TASK MATERIAL →
# # #

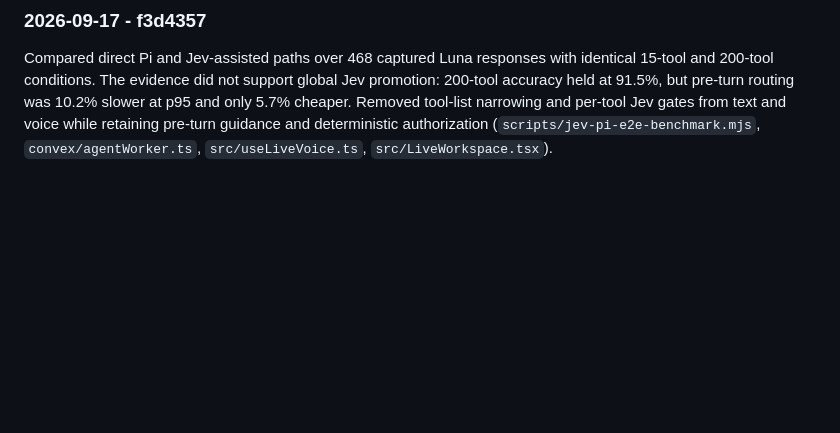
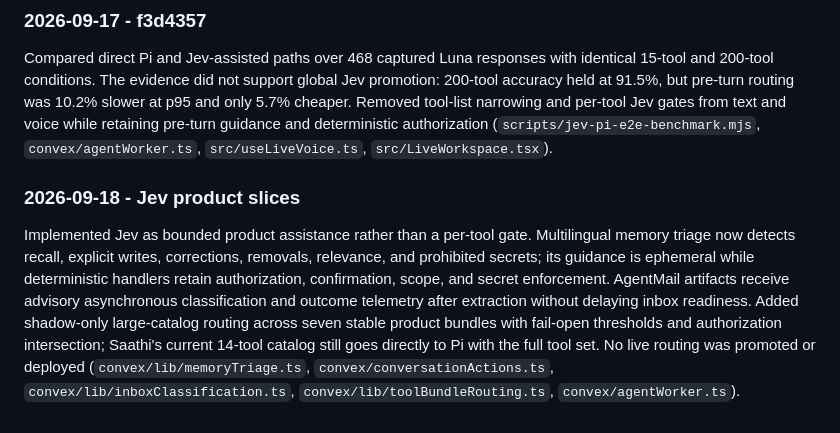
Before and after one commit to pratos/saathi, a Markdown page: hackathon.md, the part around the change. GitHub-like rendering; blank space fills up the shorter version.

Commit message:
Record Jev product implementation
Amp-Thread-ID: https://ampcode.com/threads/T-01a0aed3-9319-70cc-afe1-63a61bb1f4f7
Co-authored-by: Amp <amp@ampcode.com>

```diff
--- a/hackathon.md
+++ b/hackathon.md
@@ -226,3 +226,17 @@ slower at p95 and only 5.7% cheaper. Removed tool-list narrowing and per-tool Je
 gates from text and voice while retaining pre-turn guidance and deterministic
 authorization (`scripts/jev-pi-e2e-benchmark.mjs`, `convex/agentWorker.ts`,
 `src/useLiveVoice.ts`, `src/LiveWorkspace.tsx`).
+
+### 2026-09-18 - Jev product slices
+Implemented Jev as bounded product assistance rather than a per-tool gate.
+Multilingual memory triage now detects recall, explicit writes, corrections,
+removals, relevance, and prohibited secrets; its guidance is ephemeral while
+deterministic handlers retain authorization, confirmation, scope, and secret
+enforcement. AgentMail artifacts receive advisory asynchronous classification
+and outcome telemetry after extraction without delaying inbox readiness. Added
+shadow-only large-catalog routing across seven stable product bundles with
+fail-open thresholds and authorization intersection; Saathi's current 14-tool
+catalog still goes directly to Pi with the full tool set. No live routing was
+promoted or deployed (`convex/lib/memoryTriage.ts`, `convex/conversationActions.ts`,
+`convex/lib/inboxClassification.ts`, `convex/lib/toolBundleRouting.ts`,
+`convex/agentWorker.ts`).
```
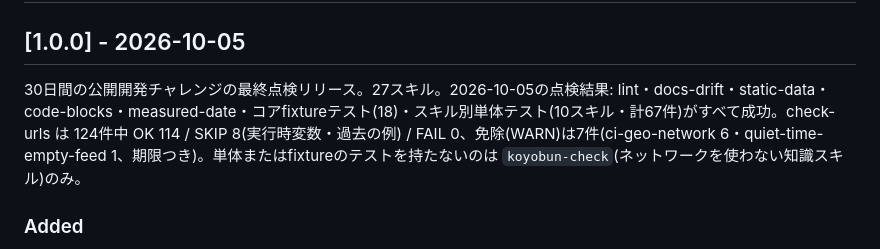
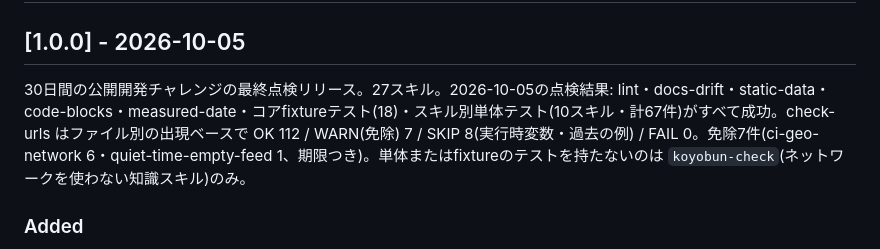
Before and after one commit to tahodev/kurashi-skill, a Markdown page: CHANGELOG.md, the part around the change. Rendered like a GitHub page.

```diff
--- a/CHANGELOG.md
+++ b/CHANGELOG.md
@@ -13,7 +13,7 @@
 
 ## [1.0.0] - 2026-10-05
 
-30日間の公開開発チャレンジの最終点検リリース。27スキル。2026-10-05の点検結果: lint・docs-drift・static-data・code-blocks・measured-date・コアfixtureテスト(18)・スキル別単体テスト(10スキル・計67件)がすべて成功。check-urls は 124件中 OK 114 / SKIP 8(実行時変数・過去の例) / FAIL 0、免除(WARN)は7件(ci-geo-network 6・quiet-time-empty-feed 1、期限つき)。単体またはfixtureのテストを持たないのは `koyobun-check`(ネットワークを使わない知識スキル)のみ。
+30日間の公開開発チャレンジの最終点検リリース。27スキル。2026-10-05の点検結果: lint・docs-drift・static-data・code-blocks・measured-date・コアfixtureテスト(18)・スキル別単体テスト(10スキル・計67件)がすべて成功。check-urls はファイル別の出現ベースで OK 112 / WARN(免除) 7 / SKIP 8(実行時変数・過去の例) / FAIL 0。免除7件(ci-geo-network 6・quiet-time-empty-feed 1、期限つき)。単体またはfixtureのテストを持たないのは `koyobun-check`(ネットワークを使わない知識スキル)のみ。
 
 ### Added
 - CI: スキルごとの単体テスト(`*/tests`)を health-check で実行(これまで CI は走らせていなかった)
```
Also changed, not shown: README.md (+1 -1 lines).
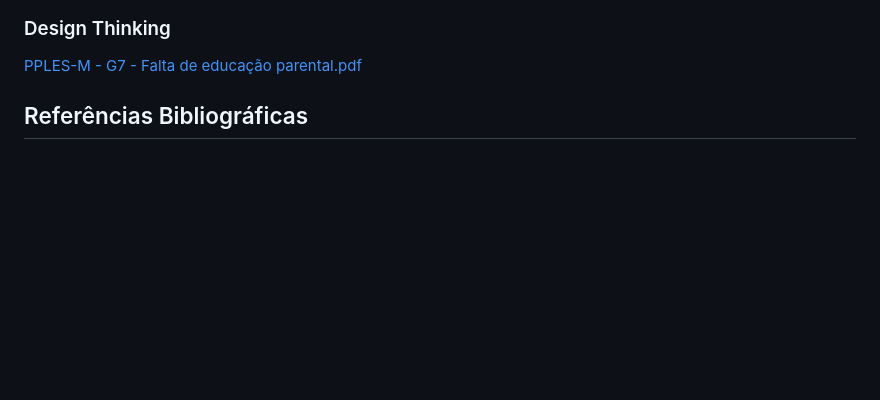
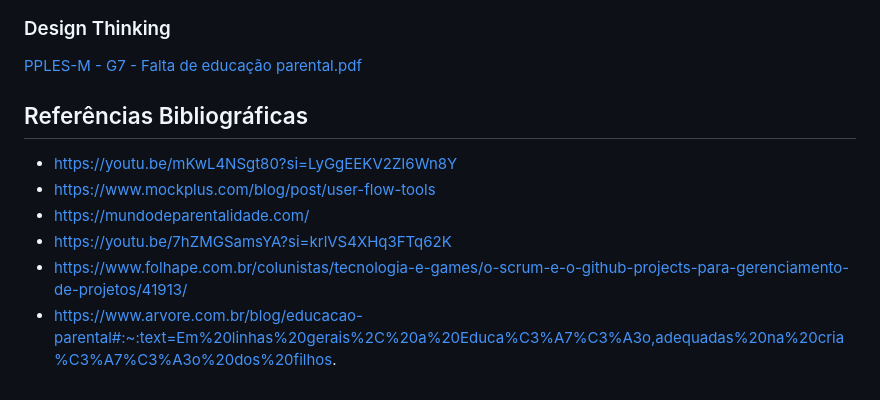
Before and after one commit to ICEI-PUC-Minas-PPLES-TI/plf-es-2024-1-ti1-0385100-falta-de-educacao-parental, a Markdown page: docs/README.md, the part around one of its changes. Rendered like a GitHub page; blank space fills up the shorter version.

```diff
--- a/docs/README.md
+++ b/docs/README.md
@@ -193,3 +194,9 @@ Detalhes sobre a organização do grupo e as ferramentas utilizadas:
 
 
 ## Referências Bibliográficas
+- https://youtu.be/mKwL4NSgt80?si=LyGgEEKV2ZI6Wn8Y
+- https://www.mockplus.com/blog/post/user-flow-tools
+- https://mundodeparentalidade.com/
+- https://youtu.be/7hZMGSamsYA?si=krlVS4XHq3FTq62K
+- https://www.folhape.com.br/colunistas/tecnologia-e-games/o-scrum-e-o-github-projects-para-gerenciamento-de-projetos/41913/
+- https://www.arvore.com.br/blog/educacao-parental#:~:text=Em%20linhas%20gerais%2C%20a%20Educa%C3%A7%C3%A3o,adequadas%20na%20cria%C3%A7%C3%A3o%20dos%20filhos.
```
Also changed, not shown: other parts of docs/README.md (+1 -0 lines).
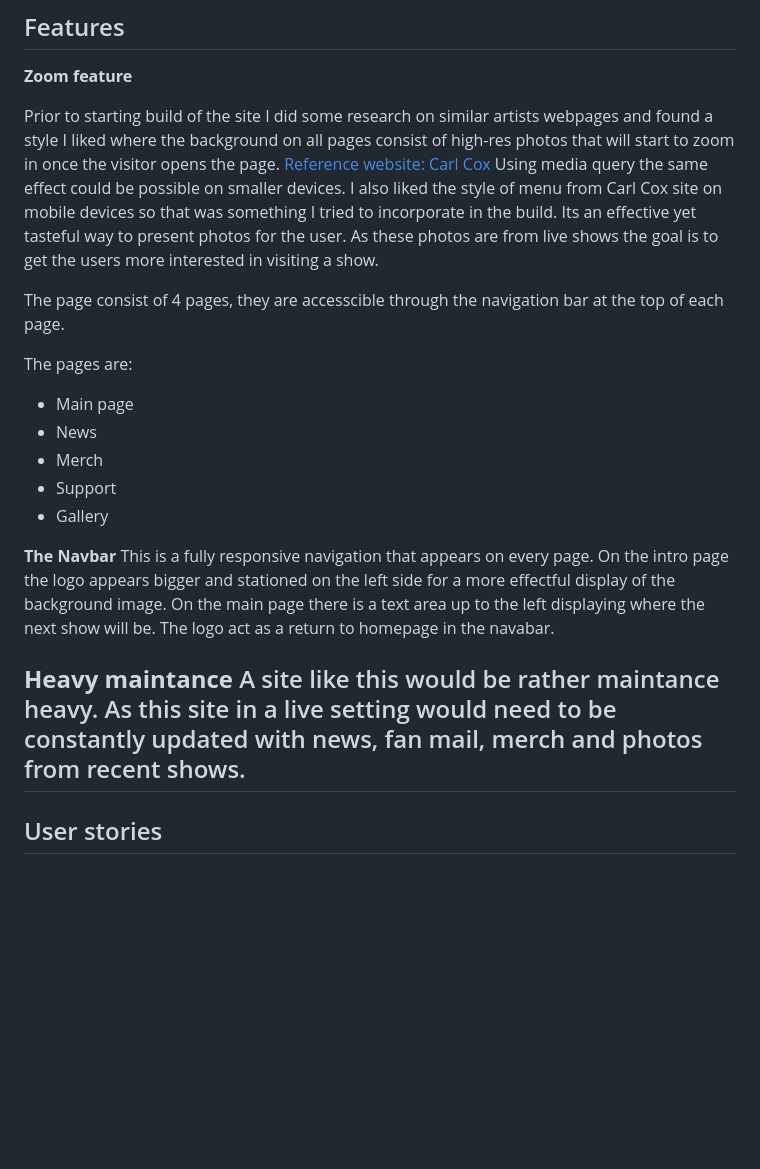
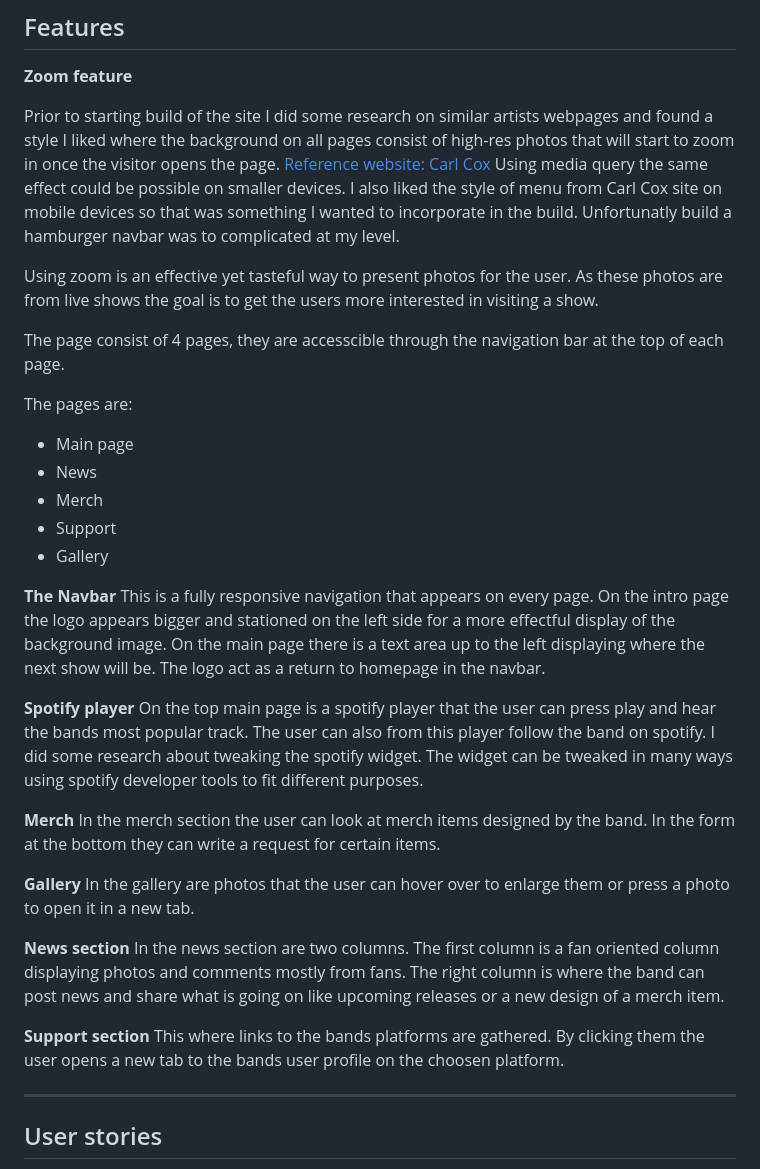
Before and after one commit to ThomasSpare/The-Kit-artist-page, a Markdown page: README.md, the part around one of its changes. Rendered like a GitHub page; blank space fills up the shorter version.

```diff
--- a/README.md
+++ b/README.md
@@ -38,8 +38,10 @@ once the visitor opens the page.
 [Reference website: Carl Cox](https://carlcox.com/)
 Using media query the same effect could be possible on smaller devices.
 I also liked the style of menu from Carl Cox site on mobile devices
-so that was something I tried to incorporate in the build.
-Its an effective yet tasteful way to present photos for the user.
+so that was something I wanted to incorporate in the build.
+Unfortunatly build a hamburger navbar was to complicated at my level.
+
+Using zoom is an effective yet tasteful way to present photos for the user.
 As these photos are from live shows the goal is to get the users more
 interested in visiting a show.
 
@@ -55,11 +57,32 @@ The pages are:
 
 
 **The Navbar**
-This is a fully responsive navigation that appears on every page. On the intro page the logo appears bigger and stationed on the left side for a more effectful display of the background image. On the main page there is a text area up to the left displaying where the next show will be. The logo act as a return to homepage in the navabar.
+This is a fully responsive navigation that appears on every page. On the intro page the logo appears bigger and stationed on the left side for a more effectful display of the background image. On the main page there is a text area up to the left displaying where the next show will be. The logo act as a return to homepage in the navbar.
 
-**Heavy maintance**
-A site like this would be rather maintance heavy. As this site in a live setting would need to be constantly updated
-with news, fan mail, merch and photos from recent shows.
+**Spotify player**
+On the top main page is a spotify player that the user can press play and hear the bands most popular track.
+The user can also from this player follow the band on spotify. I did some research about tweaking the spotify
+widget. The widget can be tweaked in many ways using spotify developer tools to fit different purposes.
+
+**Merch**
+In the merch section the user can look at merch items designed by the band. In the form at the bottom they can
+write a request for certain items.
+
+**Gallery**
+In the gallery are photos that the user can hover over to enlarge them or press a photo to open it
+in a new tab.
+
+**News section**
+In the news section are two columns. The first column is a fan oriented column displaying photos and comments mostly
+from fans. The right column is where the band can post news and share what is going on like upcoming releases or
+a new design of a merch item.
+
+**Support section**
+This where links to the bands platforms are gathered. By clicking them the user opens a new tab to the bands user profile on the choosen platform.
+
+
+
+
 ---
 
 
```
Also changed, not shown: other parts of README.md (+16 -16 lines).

# # #

PROMPT → Report how many lines in the records hold the word "product", giving the number and nothing else.

ANSWER TO THIS EXERCISE → 4